> [DATA TO USE]

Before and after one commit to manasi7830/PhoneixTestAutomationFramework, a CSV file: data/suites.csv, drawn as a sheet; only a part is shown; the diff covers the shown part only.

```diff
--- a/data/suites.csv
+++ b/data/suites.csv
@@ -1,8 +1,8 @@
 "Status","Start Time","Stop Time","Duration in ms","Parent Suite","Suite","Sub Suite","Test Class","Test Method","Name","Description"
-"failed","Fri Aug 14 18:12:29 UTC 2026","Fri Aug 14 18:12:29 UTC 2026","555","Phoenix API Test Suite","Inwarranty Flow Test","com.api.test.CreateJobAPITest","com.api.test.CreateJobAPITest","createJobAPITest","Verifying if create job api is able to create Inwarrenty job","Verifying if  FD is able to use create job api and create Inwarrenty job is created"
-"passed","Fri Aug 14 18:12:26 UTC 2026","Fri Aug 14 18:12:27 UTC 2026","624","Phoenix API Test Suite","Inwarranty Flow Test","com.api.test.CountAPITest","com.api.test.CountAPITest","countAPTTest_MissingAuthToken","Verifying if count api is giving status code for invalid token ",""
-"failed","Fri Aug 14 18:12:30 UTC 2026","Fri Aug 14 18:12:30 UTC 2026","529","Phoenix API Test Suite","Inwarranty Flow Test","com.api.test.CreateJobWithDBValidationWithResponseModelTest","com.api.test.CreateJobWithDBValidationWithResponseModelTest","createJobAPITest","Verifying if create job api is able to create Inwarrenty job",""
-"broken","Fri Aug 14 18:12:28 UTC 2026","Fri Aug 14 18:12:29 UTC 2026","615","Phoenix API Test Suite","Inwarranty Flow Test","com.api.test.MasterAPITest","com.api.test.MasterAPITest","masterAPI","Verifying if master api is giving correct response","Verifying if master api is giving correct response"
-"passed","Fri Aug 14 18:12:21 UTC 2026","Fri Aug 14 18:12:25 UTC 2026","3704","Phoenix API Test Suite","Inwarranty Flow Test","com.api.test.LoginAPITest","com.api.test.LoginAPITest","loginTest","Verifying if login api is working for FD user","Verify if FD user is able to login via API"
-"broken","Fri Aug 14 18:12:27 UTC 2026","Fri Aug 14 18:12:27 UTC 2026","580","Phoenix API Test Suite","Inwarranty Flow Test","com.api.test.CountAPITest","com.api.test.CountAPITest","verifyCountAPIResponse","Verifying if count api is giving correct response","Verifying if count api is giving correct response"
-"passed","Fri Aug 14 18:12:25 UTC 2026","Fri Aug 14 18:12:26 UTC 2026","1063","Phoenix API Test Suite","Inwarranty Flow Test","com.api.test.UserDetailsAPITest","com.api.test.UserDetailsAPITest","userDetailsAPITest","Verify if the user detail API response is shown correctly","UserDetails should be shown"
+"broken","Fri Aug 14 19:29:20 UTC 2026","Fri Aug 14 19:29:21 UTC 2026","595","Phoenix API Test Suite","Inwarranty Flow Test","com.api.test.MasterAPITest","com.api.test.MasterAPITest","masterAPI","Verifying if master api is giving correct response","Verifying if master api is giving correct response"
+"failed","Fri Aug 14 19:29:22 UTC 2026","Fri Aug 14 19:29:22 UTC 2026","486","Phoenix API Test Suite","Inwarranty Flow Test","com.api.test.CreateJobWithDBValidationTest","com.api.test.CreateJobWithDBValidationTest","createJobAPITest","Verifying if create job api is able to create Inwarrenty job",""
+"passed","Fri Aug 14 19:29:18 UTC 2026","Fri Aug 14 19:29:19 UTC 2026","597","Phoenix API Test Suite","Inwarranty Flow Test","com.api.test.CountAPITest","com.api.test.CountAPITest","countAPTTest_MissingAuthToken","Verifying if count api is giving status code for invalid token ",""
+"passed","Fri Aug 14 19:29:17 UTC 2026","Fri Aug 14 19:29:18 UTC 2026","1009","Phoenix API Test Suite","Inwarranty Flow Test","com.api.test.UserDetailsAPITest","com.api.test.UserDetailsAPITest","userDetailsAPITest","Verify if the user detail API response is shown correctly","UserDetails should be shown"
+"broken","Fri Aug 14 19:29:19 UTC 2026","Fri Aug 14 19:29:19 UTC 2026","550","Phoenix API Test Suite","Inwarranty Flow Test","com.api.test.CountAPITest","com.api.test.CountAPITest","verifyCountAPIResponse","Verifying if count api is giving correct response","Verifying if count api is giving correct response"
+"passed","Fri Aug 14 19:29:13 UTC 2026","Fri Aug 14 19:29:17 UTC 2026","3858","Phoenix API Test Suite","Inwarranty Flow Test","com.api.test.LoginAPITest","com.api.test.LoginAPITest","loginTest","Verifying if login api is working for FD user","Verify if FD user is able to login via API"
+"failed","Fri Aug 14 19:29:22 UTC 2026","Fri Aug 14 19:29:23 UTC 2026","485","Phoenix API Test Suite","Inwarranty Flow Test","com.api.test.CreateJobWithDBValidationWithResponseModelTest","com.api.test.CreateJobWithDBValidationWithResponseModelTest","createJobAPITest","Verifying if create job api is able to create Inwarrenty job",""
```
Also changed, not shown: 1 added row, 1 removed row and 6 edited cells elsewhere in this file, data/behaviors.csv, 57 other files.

> [ACTIVITY]
Among the lines of the listing above, which ones hold "file"? Copy them.

> [TASK OUTPUT]
Before and after one commit to manasi7830/PhoneixTestAutomationFramework, a CSV file: data/suites.csv, drawn as a sheet; only a part is shown; the diff covers the shown part only.
Also changed, not shown: 1 added row, 1 removed row and 6 edited cells elsewhere in this file, data/behaviors.csv, 57 other files.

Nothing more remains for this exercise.